The importance of Fresh Animals
To understand the challenge Daka has with decayed animals and the extra process it requires in the production of biodiesel, it is beneficial to understand the composition of a molecule of fat. The molecule of fat optimally consists of a glycerol molecule bound together with three molecules of fatty acid. In this composition it is called triglycerides and the more triglycerides the better the fat quality. However, the glycerol molecule can “lose” molecules of fatty acid, when it is disintegrated, and can either turn into diglyceride (linked to two molecules of fatty acid) or monoglyceride (linked to only one molecule of fatty acid). The discarded molecules of fatty acid become free fatty acids.
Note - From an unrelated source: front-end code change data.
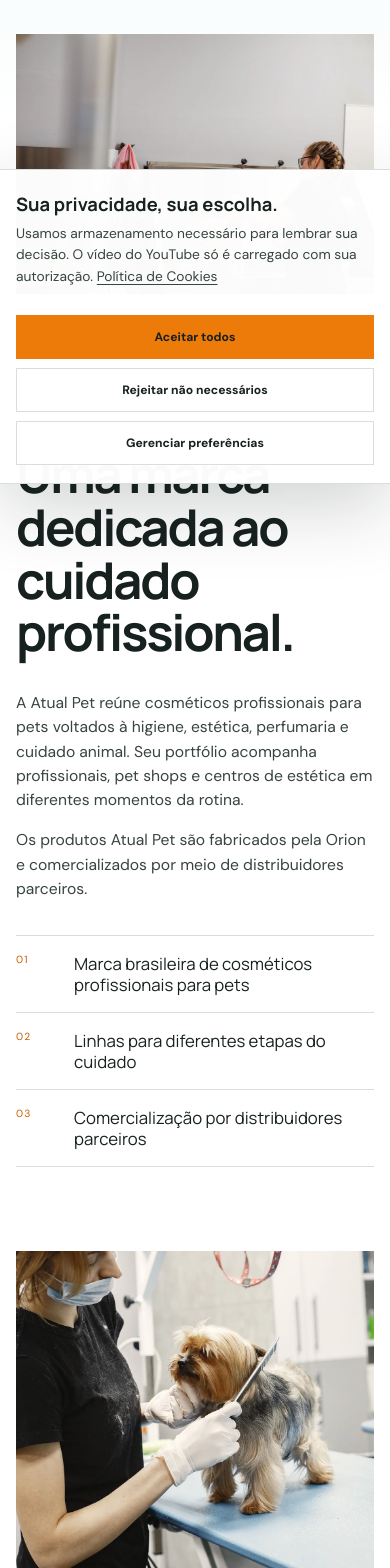
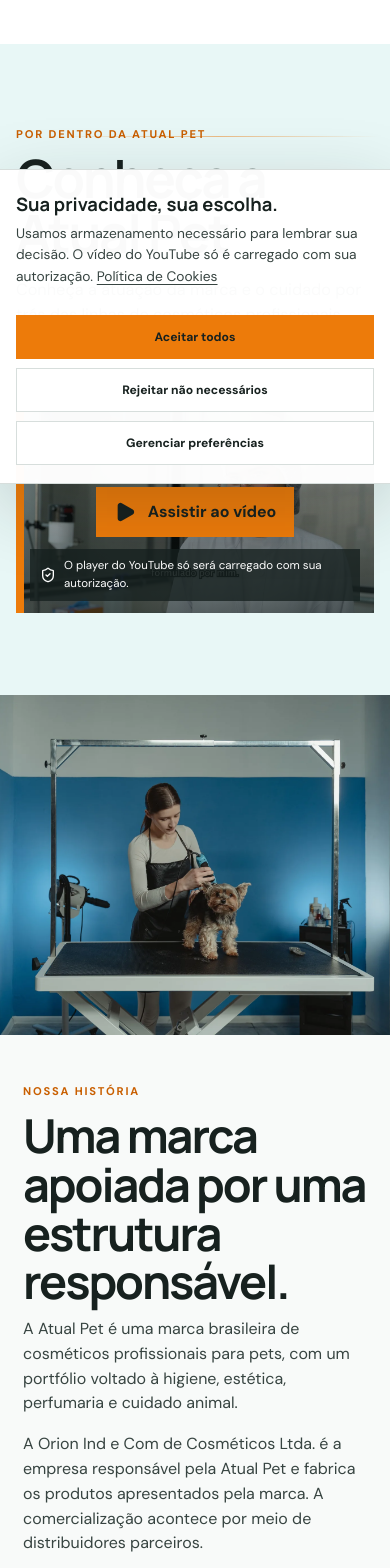
Before and after one commit to 1jhoww/atualpet, a React (Vite) app: page /sobre in a window 390 px wide. Shown: the part 360-1928 px from the top of the page. Built offline with nearby package versions, Linux system fonts and the light colour scheme; no server answers.

Commit message:
feat: reorganiza vídeo institucional e padroniza banners das linhas

```diff
--- a/src/components/ProductLineOverview.jsx
+++ b/src/components/ProductLineOverview.jsx
@@ -56,7 +56,7 @@
         </ul>
         <div className={styles.footerRow}>
           <p className={styles.count} aria-live="polite" aria-atomic="true">{status}</p>
-          {line.route && <Link to={line.route}>Ver detalhes da linha <ArrowRight size={16} /></Link>}
+          {line.route && <Link className={`button button--outline button--small ${styles.detailsButton}`} to={line.route}>Ver detalhes da linha <ArrowRight size={16} /></Link>}
         </div>
       </div>
       <div className={styles.media} aria-hidden={visualProducts.length === 0}>
--- a/src/data/about.js
+++ b/src/data/about.js
@@ -1,5 +1,5 @@
 import aboutDogBath from '../assets/about/about-dog-bath.webp'
-import aboutHeroBath from '../assets/about/about-hero-bath.webp'
+import aboutGroomerTrimming from '../assets/about/about-groomer-trimming.webp'
 import aboutMissionCare from '../assets/about/about-mission-care.webp'
 import aboutSalonCare from '../assets/about/about-salon-care.webp'
 import aboutTowelCare from '../assets/about/about-towel-care.webp'
@@ -12,10 +12,6 @@
     eyebrow: 'A Atual Pet',
     title: 'Cuidado profissional em cada detalhe.',
     description: 'Uma marca brasileira de cosméticos profissionais para pets, presente em diferentes etapas da rotina de banho e tosa.',
-    image: aboutHeroBath,
-    imageWidth: 2000,
-    imageHeight: 1335,
-    imageAlt: 'Profissional realizando o banho de um cachorro em um centro de estética animal',
   },
   whoWeAre: {
     eyebrow: 'Quem somos',
@@ -29,6 +25,18 @@
       'Linhas para diferentes etapas do cuidado',
       'Comercialização por distribuidores parceiros',
     ],
+  },
+  history: {
+    eyebrow: 'Nossa história',
+    title: 'Uma marca apoiada por uma estrutura responsável.',
+    paragraphs: [
+      'A Atual Pet é uma marca brasileira de cosméticos profissionais para pets, com um portfólio voltado à higiene, estética, perfumaria e cuidado animal.',
+      'A Orion Ind e Com de Cosméticos Ltda. é a empresa responsável pela Atual Pet e fabrica os produtos apresentados pela marca. A comercialização acontece por meio de distribuidores parceiros.',
+    ],
+    image: aboutGroomerTrimming,
+    imageWidth: 1800,
+    imageHeight: 1200,
+    imageAlt: 'Profissional realizando o acabamento da pelagem de um cachorro',
   },
   careJourney: {
     label: 'Antes, durante e depois do banho',
--- a/src/pages/About.jsx
+++ b/src/pages/About.jsx
@@ -1,9 +1,11 @@
 import { ArrowRight, FlaskConical, HeartHandshake, Layers3, ShieldCheck } from 'lucide-react'
 import { Link } from 'react-router-dom'
 import AboutPrinciples from '../components/AboutPrinciples'
+import InstitutionalVideo from '../components/InstitutionalVideo'
 import Reveal from '../components/Reveal'
 import Seo from '../components/Seo'
 import { aboutContent } from '../data/about'
+import { company } from '../data/company'
 import styles from './About.module.css'
 
 const commitmentIcons = {
@@ -14,7 +16,7 @@
 }
 
 export default function About() {
-  const { hero, whoWeAre, careJourney, commitment, principles, finalCta } = aboutContent
+  const { hero, whoWeAre, history, careJourney, commitment, principles, finalCta } = aboutContent
 
   return <>
     <Seo title="A Atual Pet" description="Conheça a marca brasileira de cosméticos profissionais para pets e sua atuação no mercado pet." path="/sobre"/>
@@ -26,11 +28,15 @@
             <h1 id="about-hero-title">{hero.title}</h1>
             <p>{hero.description}</p>
           </div>
-          <figure className={styles.heroMedia}>
-            <img src={hero.image} width={hero.imageWidth} height={hero.imageHeight} fetchPriority="high" decoding="async" alt={hero.imageAlt}/>
-          </figure>
         </div>
       </section>
+
+      <InstitutionalVideo video={company.institutionalVideo}/>
+
+      <Reveal as="section" className={`${styles.history} shell`} aria-labelledby="about-history-title">
+        <figure className={styles.historyMedia}><img src={history.image} width={history.imageWidth} height={history.imageHeight} loading="lazy" alt={history.imageAlt}/></figure>
+        <div className={styles.historyCopy}><span className="eyebrow">{history.eyebrow}</span><h2 id="about-history-title">{history.title}</h2>{history.paragraphs.map((paragraph) => <p key={paragraph}>{paragraph}</p>)}</div>
+      </Reveal>
 
       <Reveal as="section" className={`${styles.who} shell section`} aria-labelledby="who-we-are-title">
         <header className={styles.whoHeading}>
--- a/src/pages/About.module.css
+++ b/src/pages/About.module.css
@@ -1,5 +1,5 @@
 .page { overflow: clip; background: var(--neutral-white); }
-.hero { padding: clamp(118px, 8vw, 140px) 0 clamp(64px, 5vw, 80px); background: linear-gradient(180deg, var(--brand-cyan-light) 0%, rgba(232,247,246,.42) 34%, var(--neutral-white) 72%); }
+.hero { padding: clamp(118px, 8vw, 140px) 0 clamp(48px, 4vw, 64px); background: linear-gradient(180deg, var(--brand-cyan-light) 0%, rgba(232,247,246,.42) 34%, var(--neutral-white) 72%); }
 .heroInner { display: block; }
 .heroCopy { display: grid; grid-template-columns: minmax(0, 1.35fr) minmax(310px, .65fr); column-gap: clamp(48px, 6vw, 100px); row-gap: 24px; align-items: end; max-width: 1200px; }
 .heroCopy > * { animation: aboutCopyReveal .8s var(--ease-premium) both; }
@@ -8,8 +8,6 @@
 .heroCopy > :first-child { grid-column: 1 / -1; }
 .heroCopy h1 { max-width: 790px; margin: 0; font-size: clamp(3.3rem, 4.5vw, 4.8rem); line-height: .96; }
 .heroCopy p { max-width: 500px; margin: 0 0 7px; color: var(--neutral-700); font-size: clamp(1rem, 1.25vw, 1.12rem); }
-.heroMedia { height: clamp(320px, 26vw, 450px); margin: clamp(42px, 4vw, 62px) 0 0; overflow: hidden; animation: aboutMediaReveal 1s var(--ease-premium) 120ms both; }
-.heroMedia img { width: 100%; height: 100%; object-fit: cover; object-position: center 74%; }
 
 .who { display: grid; grid-template-columns: .9fr 1.1fr; gap: clamp(60px, 9vw, 150px); align-items: start; }
 .whoHeading h2 { max-width: 760px; margin: .25em 0 0; font-size: clamp(3.2rem, 5.2vw, 5.7rem); }
@@ -20,6 +18,13 @@
 .highlights li { display: grid; grid-template-columns: 58px 1fr; gap: 16px; padding: 17px 0; border-top: 1px solid var(--neutral-300); font-family: var(--display); font-size: clamp(1.05rem, 1.5vw, 1.3rem); line-height: 1.25; }
 .highlights li:last-child { border-bottom: 1px solid var(--neutral-300); }
 .highlights span { color: var(--brand-orange-dark); font-family: var(--sans); font-size: .65rem; letter-spacing: .12em; }
+
+.history { min-height: 590px; display: grid; grid-template-columns: .92fr 1.08fr; margin-bottom: 0; background: var(--neutral-50); }
+.historyMedia { min-width: 0; margin: 0; overflow: hidden; }
+.historyMedia img { width: 100%; height: 100%; object-fit: cover; object-position: center; }
+.historyCopy { display: flex; flex-direction: column; justify-content: center; padding: clamp(48px, 7vw, 96px); }
+.historyCopy h2 { margin: .24em 0; font-size: clamp(3rem, 4.8vw, 5.2rem); }
+.historyCopy p { max-width: 650px; color: var(--neutral-700); }
 
 .careJourney { display: grid; gap: 24px; padding-bottom: clamp(82px, 9vw, 145px); }
 .story { min-height: 600px; display: grid; grid-template-columns: 1.12fr .88fr; align-items: stretch; }
@@ -51,7 +56,6 @@
 .secondaryCta:hover { border-color: var(--neutral-900); background: var(--neutral-900); color: var(--neutral-white); }
 
 @keyframes aboutCopyReveal { from { opacity: 0; transform: translateY(22px); } to { opacity: 1; transform: translateY(0); } }
-@keyframes aboutMediaReveal { from { opacity: 0; transform: translateY(24px) scale(.987); } to { opacity: 1; transform: translateY(0) scale(1); } }
 
 @media (max-width: 1050px) {
   .commitmentGrid { grid-template-columns: 1fr 1fr; }
@@ -63,10 +67,11 @@
   .heroCopy > :first-child { grid-column: auto; }
   .heroCopy h1 { max-width: 670px; font-size: clamp(3.3rem, 8vw, 4.4rem); }
   .heroCopy p { max-width: 600px; margin-top: 4px; }
-  .heroMedia { height: 340px; margin-top: 36px; }
-  .heroMedia img { object-position: 68% 64%; }
   .who { grid-template-columns: 1fr; gap: 32px; }
   .whoBody { padding-top: 0; }
+  .history { min-height: 0; grid-template-columns: 1fr; }
+  .historyMedia { height: 440px; }
+  .historyCopy { padding: 58px 34px; }
   .story, .storyReverse { min-height: 0; grid-template-columns: 1fr; }
   .storyMedia, .storyReverse .storyMedia { order: 1; height: 460px; }
   .storyMedia img { min-height: 0; }
@@ -81,12 +86,15 @@
   .hero { padding: 92px 0 40px; }
   .heroCopy h1 { font-size: clamp(2.9rem, 12vw, 3.5rem); }
   .heroCopy p { font-size: .98rem; }
-  .heroMedia { height: 260px; margin-top: 30px; }
   .who { padding-block: 84px; }
   .whoHeading h2 { font-size: clamp(3rem, 13vw, 4rem); }
   .whoText p { font-size: .98rem; }
   .highlights { margin-top: 34px; }
   .highlights li { grid-template-columns: 42px 1fr; }
+  .history { width: 100%; }
+  .historyMedia { height: 340px; }
+  .historyCopy { padding: 48px 23px; }
+  .historyCopy h2 { font-size: clamp(2.8rem, 12vw, 3.7rem); }
   .careJourney { width: 100%; gap: 16px; padding-bottom: 84px; }
   .story, .storyReverse { width: calc(100% - 32px); }
   .storyMedia, .storyReverse .storyMedia { height: 350px; }
@@ -105,5 +113,5 @@
 }
 
 @media (prefers-reduced-motion: reduce) {
-  .heroCopy > *, .heroMedia { animation: none; }
+  .heroCopy > * { animation: none; }
 }
--- a/src/pages/Home.jsx
+++ b/src/pages/Home.jsx
@@ -3,10 +3,10 @@
 import BathTransformation from '../components/BathTransformation'
 import BrandPillars from '../components/BrandPillars'
 import HomeProcessTimeline from '../components/HomeProcessTimeline'
-import InstitutionalVideo from '../components/InstitutionalVideo'
 import Reveal from '../components/Reveal'
 import Seo from '../components/Seo'
 import { company } from '../data/company'
+import { homeEditorial } from '../data/home'
 import { lines } from '../data/lines'
 import { products } from '../data/products'
 import styles from './Home.module.css'
@@ -20,6 +20,21 @@
 
     <HomeProcessTimeline content={company.homeProcess}/>
 
+    <section className={`${styles.lines} section`} aria-labelledby="lines-title">
+      <div className="shell">
+        <Reveal as="header" className={styles.linesHeading}><div><span className="eyebrow">Quatro universos</span><h2 id="lines-title">Uma linha para cada intenção de cuidado.</h2></div><p>Identidades próprias para diferentes rotinas, unidas pela experiência profissional Atual Pet.</p></Reveal>
+        <div className={styles.lineList}>{lines.map((line, index)=><Reveal as="article" key={line.slug} data-reveal="image" className={`${styles.lineRow} ${styles[line.tone]} ${index % 2 ? styles.lineRowReverse : ''}`}>
+          <div className={styles.lineCopy}><span className={styles.lineIndex}>0{index + 1}</span><span className="eyebrow">{line.eyebrow}</span><h3>{line.name}</h3><p>{line.description}</p><Link className={`button button--outline button--small ${styles.actionButton}`} to={`/linhas/${line.slug}`}>Conheça a linha <ArrowRight size={16}/></Link></div>
+          <div className={styles.lineVisual}>
+            <picture>
+              {line.homeMobileBanner && <source media="(max-width: 620px)" srcSet={line.homeMobileBanner}/>}
+              <img src={line.homeBanner || line.image} width={line.homeBannerWidth} height={line.homeBannerHeight} loading="lazy" decoding="async" alt={`Produtos da linha ${line.name}`}/>
+            </picture>
+          </div>
+        </Reveal>)}</div>
+      </div>
+    </section>
+
     <section className={styles.pillars} aria-labelledby="brand-pillars-title">
       <div className="shell">
         <Reveal className={styles.pillarsIntro}><span className="eyebrow">O que orienta a marca</span><p id="brand-pillars-title">Performance profissional com uma experiência de cuidado mais sensorial.</p></Reveal>
@@ -27,26 +42,26 @@
       </div>
     </section>
 
-    <InstitutionalVideo video={company.institutionalVideo}/>
-
-    <section className={`${styles.lines} section`} aria-labelledby="lines-title">
-      <div className="shell">
-        <Reveal as="header" className={styles.linesHeading}><div><span className="eyebrow">Quatro universos</span><h2 id="lines-title">Uma linha para cada intenção de cuidado.</h2></div><p>Identidades próprias para diferentes rotinas, unidas pela experiência profissional Atual Pet.</p></Reveal>
-        <div className={styles.lineList}>{lines.map((line, index)=><Reveal as="article" key={line.slug} data-reveal="image" className={`${styles.lineRow} ${styles[line.tone]} ${index % 2 ? styles.lineRowReverse : ''}`}>
-          <div className={styles.lineCopy}><span className={styles.lineIndex}>0{index + 1}</span><span className="eyebrow">{line.eyebrow}</span><h3>{line.name}</h3><p>{line.description}</p><Link className="text-link" to={`/linhas/${line.slug}`}>Conheça a linha <ArrowRight size={16}/></Link></div>
-          <div className={styles.lineVisual}><img src={line.image} width="1200" height="650" loading="lazy" alt={`Produtos da linha ${line.name}`}/></div>
-        </Reveal>)}</div>
-      </div>
-    </section>
-
     {launches.length > 0 && <section className={`${styles.launches} section`}>
-      <div className="shell"><header><span className="eyebrow">Novidades do portfólio</span><h2>Lançamentos Atual Pet</h2><Link className="text-link" to="/produtos?lancamento=true">Ver lançamentos <ArrowRight size={16}/></Link></header>
+      <div className="shell"><header><span className="eyebrow">Novidades do portfólio</span><h2>Lançamentos Atual Pet</h2><Link className={`button button--outline button--small ${styles.actionButton}`} to="/produtos?lancamento=true">Ver lançamentos <ArrowRight size={16}/></Link></header>
         <div className={styles.launchLayout}>{launches.map((product)=><Link key={product.id} to={`/produtos/${product.slug}`}><span>Lançamento</span><img src={product.image} alt={product.name} width="600" height="700" loading="lazy"/><h3>{product.name}</h3></Link>)}</div>
       </div>
     </section>}
 
+    <section className={`${styles.testimonials} section`} aria-labelledby="home-testimonials-title">
+      <div className="shell">
+        <Reveal as="header" className={styles.testimonialsHeading}><span className="eyebrow">{homeEditorial.testimonials.eyebrow}</span><h2 id="home-testimonials-title">{homeEditorial.testimonials.title}</h2></Reveal>
+        <div className={styles.testimonialGrid}>{homeEditorial.testimonials.items.map((testimonial, index) => <Reveal as="blockquote" className={styles.testimonial} delay={index * 70} key={testimonial.id}><p>“{testimonial.quote}”</p><cite>{testimonial.attribution}</cite></Reveal>)}</div>
+      </div>
+    </section>
+
+    <Reveal as="section" className={`${styles.history} shell section`} aria-labelledby="home-history-title">
+      <figure className={styles.historyMedia}><img src={homeEditorial.history.image} width={homeEditorial.history.imageWidth} height={homeEditorial.history.imageHeight} loading="lazy" alt={homeEditorial.history.imageAlt}/></figure>
+      <div className={styles.historyCopy}><span className="eyebrow">{homeEditorial.history.eyebrow}</span><h2 id="home-history-title">{homeEditorial.history.title}</h2>{homeEditorial.history.paragraphs.map((paragraph) => <p key={paragraph}>{paragraph}</p>)}<Link className={`button button--outline ${styles.actionButton}`} to={homeEditorial.history.ctaUrl}>{homeEditorial.history.ctaLabel} <ArrowRight size={16}/></Link></div>
+    </Reveal>
+
     <section className={`${styles.commercial} shell section`}>
-      <Reveal className={styles.find}><MapPin/><span className="eyebrow">Distribuidores parceiros</span><h2>Encontre produtos Atual Pet na sua região.</h2><p>Consulte os distribuidores parceiros que comercializam os produtos Atual Pet em diferentes regiões.</p><Link className="text-link" to="/onde-encontrar">Onde encontrar <ArrowRight size={16}/></Link></Reveal>
+      <Reveal className={styles.find}><MapPin/><span className="eyebrow">Distribuidores parceiros</span><h2>Encontre produtos Atual Pet na sua região.</h2><p>Consulte os distribuidores parceiros que comercializam os produtos Atual Pet em diferentes regiões.</p><Link className={`button button--outline ${styles.actionButton}`} to="/onde-encontrar">Onde encontrar <ArrowRight size={16}/></Link></Reveal>
       <Reveal className={styles.partner} delay={100}><span className="eyebrow">Parceria comercial</span><h2>Quer distribuir Atual Pet?</h2><p>A equipe recebe candidaturas de empresas interessadas em atender suas regiões. Toda solicitação passa por análise comercial.</p><Link className="button" to="/seja-um-distribuidor">Seja um distribuidor</Link></Reveal>
     </section>
   </>
--- a/src/pages/Home.module.css
+++ b/src/pages/Home.module.css
@@ -16,15 +16,21 @@
 .lineIndex { position: absolute; top: 32px; right: 36px; color: rgba(23,33,31,.25); font-size: .72rem; letter-spacing: .12em; }
 .lineCopy h3 { font-size: clamp(3.5rem, 7vw, 7.2rem); margin: .15em 0; }
 .lineCopy p { max-width: 510px; color: var(--neutral-700); }
-.lineVisual { min-width: 0; overflow: hidden; position: relative; }
+.lineVisual { min-width: 0; aspect-ratio: 3 / 2; align-self: center; overflow: hidden; position: relative; }
 .lineVisual::after { content: ''; position: absolute; inset: auto 0 0; height: 25%; background: linear-gradient(transparent, rgba(255,255,255,.22)); pointer-events: none; }
-.lineVisual img { width: 185%; max-width: none; height: 100%; object-fit: cover; object-position: right center; transition: transform .8s var(--ease-premium); }
+.lineVisual picture { display: block; width: 100%; height: 100%; }
+.lineVisual img { width: 100%; max-width: none; height: 100%; object-fit: cover; object-position: center; transition: transform .8s var(--ease-premium); }
 .lineRow:hover .lineVisual img { transform: scale(1.025); }
+.dream .lineVisual img { object-position: 64% center; }
+.luxe .lineVisual img { object-position: 52% center; }
+.vanity .lineVisual img { object-position: 62% center; }
 .luxe { background: #f7f0e8; }
 .vanity { background: #fff8df; }
 .zoom { background: #fff0e8; }
-.zoom .lineVisual img { width: 100%; object-fit: contain; padding: 6%; }
+.zoom .lineVisual img { object-fit: contain; object-position: center; padding: 4%; }
 .zoom .lineCopy h3 { font-family: var(--sans); font-weight: 800; letter-spacing: -.075em; }
+.actionButton { min-height: 46px; margin-top: 18px; cursor: pointer; }
+.actionButton:active { transform: translateY(0) scale(.98); box-shadow: none; }
 
 .launches { background: var(--brand-orange-light); }
 .launches header { display: flex; align-items: end; justify-content: space-between; gap: 30px; margin-bottom: 40px; }
@@ -34,6 +40,21 @@
 .launchLayout a > span { width: max-content; background: var(--brand-orange); color: var(--neutral-900); padding: 7px 10px; font-size: .68rem; font-weight: 700; text-transform: uppercase; letter-spacing: .08em; }
 .launchLayout img { width: 100%; flex: 1; min-height: 0; object-fit: contain; }
 .launchLayout h3 { margin: 12px 0 0; }
+
+.testimonials { background: var(--neutral-900); color: var(--neutral-white); }
+.testimonialsHeading { display: grid; grid-template-columns: .72fr 1.28fr; gap: 7vw; align-items: start; margin-bottom: clamp(48px, 6vw, 78px); }
+.testimonialsHeading h2 { max-width: 940px; margin: 0; font-size: clamp(3.1rem, 5.5vw, 6rem); }
+.testimonialGrid { display: grid; grid-template-columns: repeat(3, 1fr); gap: clamp(24px, 4vw, 54px); }
+.testimonial { margin: 0; padding-top: 28px; border-top: 1px solid rgba(113,196,192,.5); }
+.testimonial p { color: rgba(255,255,255,.9); font-family: var(--display); font-size: clamp(1.2rem, 1.65vw, 1.55rem); line-height: 1.45; }
+.testimonial cite { display: block; margin-top: 28px; color: var(--brand-cyan); font-size: .68rem; font-style: normal; font-weight: 700; letter-spacing: .12em; text-transform: uppercase; }
+
+.history { display: grid; grid-template-columns: 1.02fr .98fr; align-items: stretch; }
+.historyMedia { min-width: 0; min-height: 580px; margin: 0; overflow: hidden; }
+.historyMedia img { width: 100%; height: 100%; object-fit: cover; object-position: center; }
+.historyCopy { display: flex; flex-direction: column; align-items: flex-start; justify-content: center; padding: clamp(48px, 7vw, 100px); background: var(--brand-cyan-light); }
+.historyCopy h2 { max-width: 700px; margin: .24em 0; font-size: clamp(3rem, 5vw, 5.5rem); }
+.historyCopy p { max-width: 560px; color: var(--neutral-700); }
 
 .commercial { display: grid; grid-template-columns: 1fr 1fr; padding-block: clamp(80px, 9vw, 130px); }
 .find, .partner { padding: clamp(40px, 5.5vw, 76px); }
@@ -46,8 +67,10 @@
 @media (max-width: 900px) {
   .lineRow, .lineRowReverse { grid-template-columns: 1fr; min-height: 0; }
   .lineRowReverse .lineCopy, .lineRowReverse .lineVisual { order: initial; }
-  .lineVisual { height: 360px; }
-  .lineVisual img { width: 155%; }
+  .lineVisual { aspect-ratio: 3 / 2; }
+  .testimonialGrid { grid-template-columns: 1fr 1fr; }
+  .history { grid-template-columns: 1fr; }
+  .historyMedia { min-height: 0; height: 460px; }
   .commercial { grid-template-columns: 1fr; }
 }
 
@@ -57,10 +80,16 @@
   .linesHeading h2 { font-size: 3.35rem; }
   .lineCopy { padding: 46px 24px; }
   .lineCopy h3 { font-size: 3.7rem; }
-  .lineVisual { height: 270px; }
-  .lineVisual img { width: 185%; }
-  .zoom .lineVisual img { width: 100%; }
+  .lineVisual { aspect-ratio: 4 / 3; }
   .launchLayout { grid-template-columns: 1fr; }
+  .testimonialsHeading { grid-template-columns: 1fr; gap: 18px; }
+  .testimonialsHeading h2 { font-size: clamp(3rem, 13vw, 4.1rem); }
+  .testimonialGrid { grid-template-columns: 1fr; gap: 38px; }
+  .testimonial { padding-top: 22px; }
+  .history { width: 100%; padding-block: 0; }
+  .historyMedia { height: 350px; }
+  .historyCopy { padding: 58px 24px; }
+  .historyCopy h2 { font-size: clamp(3rem, 13vw, 4rem); }
   .commercial { width: 100%; }
   .find, .partner { padding: 58px 24px; }
 }
```
Also changed, not shown: src/data/lines.js (+16 -0 lines), src/components/ProductLineOverview.module.css.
The amount of free fatty acids is the center of the problem.
The formation of free fatty acids begins by reprieve (when an animal decays). A high proportion of free fatty acids in the animal fat induces that we have to process the fat two times – Firstly, we have to use acid to convert the free fatty acids into biodiesel, before the second round, where we can convert the molecules of fat into biodiesel.